__ASSIGNMENT__. Which lines of the records contain "extends"? Collect every one of them.

-- INPUT FOR THIS TASK follows --

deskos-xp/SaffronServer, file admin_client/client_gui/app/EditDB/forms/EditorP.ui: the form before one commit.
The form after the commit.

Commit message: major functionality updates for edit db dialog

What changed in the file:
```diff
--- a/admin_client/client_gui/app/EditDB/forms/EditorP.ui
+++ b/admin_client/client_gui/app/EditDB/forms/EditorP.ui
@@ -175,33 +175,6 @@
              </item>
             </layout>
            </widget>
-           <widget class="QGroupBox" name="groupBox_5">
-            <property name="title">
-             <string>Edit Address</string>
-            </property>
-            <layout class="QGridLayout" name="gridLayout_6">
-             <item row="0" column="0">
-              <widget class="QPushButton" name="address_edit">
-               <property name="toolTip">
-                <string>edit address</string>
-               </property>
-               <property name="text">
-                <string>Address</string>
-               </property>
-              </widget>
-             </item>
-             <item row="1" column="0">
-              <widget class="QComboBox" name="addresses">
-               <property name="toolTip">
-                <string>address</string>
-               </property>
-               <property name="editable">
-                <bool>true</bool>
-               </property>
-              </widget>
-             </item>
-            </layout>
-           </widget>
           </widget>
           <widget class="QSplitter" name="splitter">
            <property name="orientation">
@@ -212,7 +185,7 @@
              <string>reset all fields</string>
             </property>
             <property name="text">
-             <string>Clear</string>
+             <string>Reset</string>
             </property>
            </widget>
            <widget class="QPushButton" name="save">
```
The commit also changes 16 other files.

-- INPUT FOR THIS TASK concluded --
-- INPUT FOR THIS TASK follows --

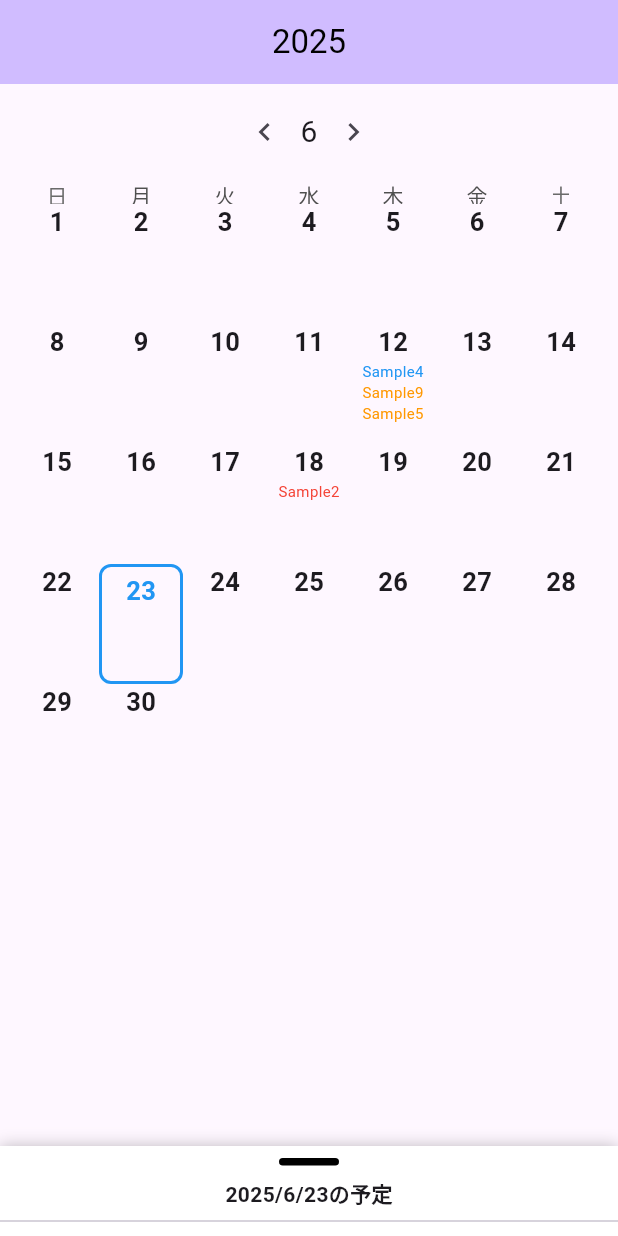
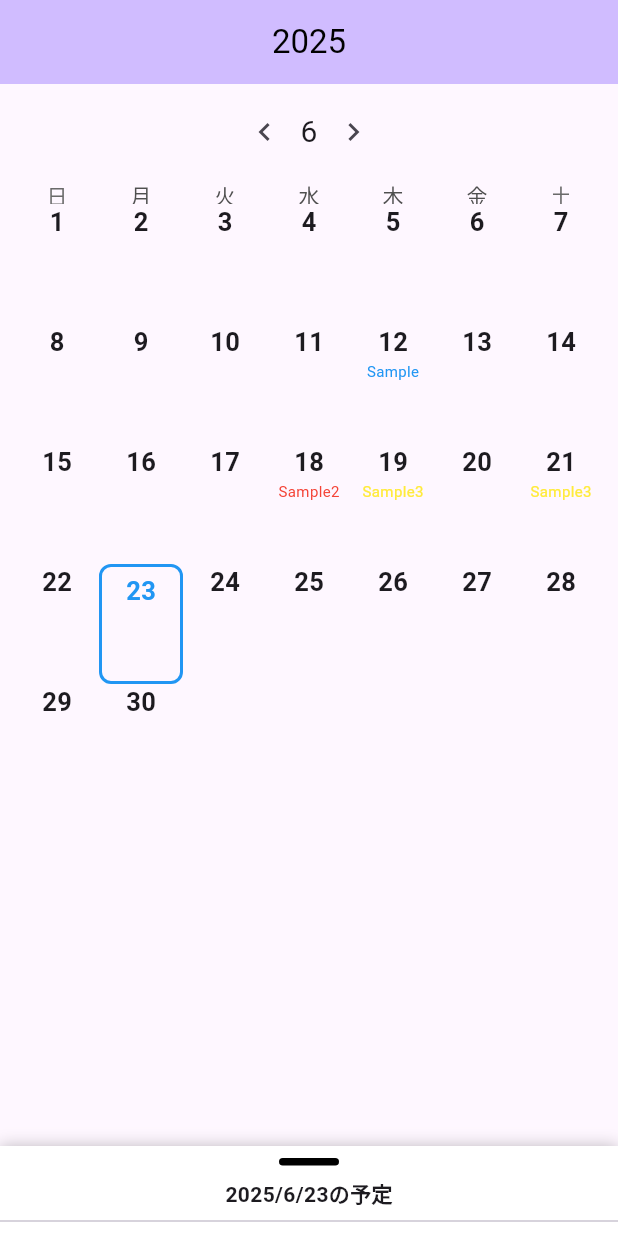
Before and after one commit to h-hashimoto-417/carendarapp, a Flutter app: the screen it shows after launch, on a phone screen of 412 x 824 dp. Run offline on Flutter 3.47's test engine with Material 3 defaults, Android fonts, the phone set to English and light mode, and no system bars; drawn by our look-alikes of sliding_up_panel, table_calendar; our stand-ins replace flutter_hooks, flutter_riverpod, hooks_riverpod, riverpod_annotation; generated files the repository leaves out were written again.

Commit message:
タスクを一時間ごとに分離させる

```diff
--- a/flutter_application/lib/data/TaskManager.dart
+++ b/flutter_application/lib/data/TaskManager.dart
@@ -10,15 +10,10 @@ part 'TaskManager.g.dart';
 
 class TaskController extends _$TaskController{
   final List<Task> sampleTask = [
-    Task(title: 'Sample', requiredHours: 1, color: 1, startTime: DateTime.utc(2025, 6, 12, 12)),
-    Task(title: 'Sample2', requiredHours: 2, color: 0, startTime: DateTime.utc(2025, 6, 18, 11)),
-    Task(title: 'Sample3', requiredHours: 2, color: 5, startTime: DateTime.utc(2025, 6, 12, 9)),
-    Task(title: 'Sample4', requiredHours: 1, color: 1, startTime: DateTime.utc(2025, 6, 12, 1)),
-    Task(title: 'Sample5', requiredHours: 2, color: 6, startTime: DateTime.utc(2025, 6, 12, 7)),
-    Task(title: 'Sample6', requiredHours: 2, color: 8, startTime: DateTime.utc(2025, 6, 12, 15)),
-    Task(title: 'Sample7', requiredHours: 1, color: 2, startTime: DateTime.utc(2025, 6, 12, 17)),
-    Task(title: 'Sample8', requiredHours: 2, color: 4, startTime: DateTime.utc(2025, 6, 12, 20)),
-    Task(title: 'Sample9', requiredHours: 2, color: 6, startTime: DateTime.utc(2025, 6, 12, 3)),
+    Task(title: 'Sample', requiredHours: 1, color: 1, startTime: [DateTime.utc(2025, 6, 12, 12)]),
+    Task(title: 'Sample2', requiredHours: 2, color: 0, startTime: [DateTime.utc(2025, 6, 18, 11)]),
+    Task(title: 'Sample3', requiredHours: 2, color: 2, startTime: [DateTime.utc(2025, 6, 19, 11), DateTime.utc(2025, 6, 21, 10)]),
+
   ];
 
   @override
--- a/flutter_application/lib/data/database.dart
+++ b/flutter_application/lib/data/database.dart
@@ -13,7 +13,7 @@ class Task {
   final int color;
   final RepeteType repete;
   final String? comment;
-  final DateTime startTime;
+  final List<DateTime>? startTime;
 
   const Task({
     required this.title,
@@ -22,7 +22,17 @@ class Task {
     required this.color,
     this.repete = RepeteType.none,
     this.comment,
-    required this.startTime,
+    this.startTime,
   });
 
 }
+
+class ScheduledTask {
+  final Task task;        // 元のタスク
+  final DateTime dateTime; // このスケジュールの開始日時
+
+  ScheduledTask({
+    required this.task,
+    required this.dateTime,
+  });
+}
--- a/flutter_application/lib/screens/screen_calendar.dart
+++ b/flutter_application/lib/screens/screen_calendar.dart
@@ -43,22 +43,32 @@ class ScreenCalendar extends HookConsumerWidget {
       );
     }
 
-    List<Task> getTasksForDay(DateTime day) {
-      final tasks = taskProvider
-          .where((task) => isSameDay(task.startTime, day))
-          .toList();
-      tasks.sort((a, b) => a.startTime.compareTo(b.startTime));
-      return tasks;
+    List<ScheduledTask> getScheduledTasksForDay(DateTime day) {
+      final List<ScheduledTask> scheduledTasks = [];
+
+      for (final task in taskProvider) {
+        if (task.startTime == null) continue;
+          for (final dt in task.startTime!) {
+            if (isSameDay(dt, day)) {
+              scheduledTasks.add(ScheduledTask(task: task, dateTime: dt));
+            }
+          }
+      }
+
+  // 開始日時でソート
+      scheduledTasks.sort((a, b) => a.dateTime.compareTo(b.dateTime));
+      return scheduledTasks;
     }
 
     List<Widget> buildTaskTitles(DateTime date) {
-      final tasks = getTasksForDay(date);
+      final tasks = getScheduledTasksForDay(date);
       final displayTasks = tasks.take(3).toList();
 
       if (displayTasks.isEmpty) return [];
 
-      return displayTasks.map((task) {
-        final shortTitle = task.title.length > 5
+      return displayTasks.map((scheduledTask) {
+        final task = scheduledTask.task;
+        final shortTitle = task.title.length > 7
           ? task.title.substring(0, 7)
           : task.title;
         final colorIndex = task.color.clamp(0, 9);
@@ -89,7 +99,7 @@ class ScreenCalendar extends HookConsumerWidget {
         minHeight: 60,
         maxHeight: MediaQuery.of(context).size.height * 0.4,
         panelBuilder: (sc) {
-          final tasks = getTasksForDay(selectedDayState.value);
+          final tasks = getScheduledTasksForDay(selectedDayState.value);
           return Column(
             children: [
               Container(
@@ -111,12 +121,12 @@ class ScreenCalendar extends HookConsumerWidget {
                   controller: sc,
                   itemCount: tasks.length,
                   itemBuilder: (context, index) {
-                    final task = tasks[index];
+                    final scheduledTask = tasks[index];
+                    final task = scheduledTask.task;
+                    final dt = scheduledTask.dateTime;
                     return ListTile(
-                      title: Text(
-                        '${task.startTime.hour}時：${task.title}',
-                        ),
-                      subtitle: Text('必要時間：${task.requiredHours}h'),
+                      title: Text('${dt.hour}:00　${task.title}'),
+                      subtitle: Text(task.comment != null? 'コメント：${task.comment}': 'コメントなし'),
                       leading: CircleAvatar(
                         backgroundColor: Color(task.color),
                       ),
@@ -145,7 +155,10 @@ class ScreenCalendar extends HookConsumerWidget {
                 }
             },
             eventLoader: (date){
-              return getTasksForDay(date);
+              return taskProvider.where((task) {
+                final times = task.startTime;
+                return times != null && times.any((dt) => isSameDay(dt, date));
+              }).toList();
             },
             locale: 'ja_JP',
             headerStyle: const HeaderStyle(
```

-- INPUT FOR THIS TASK concluded --
-- INPUT FOR THIS TASK follows --

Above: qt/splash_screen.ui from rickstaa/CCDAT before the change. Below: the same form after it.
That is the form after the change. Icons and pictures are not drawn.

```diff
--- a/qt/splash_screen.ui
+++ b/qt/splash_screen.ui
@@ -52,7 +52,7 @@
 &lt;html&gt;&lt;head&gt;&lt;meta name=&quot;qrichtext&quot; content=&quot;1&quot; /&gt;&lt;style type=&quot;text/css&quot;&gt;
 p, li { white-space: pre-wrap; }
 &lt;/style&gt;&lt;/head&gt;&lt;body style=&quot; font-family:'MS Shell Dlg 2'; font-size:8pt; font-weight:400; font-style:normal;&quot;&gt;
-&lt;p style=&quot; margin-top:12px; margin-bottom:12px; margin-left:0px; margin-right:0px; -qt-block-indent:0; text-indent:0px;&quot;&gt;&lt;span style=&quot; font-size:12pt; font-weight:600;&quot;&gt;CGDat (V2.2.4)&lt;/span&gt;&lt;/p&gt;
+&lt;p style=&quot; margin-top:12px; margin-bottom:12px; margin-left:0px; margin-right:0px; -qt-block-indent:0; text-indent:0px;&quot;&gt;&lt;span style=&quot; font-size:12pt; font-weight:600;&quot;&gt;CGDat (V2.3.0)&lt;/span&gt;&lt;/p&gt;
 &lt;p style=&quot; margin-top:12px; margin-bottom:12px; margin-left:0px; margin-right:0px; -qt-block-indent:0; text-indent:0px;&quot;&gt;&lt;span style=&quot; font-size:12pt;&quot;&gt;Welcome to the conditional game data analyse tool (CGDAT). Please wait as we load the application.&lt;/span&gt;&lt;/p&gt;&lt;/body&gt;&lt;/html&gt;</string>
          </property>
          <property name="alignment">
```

-- INPUT FOR THIS TASK concluded --

__ANSWER TO THIS EXERCISE__.
 class TaskController extends _$TaskController{
@@ -43,22 +43,32 @@ class ScreenCalendar extends HookConsumerWidget {
@@ -89,7 +99,7 @@ class ScreenCalendar extends HookConsumerWidget {
@@ -111,12 +121,12 @@ class ScreenCalendar extends HookConsumerWidget {
@@ -145,7 +155,10 @@ class ScreenCalendar extends HookConsumerWidget {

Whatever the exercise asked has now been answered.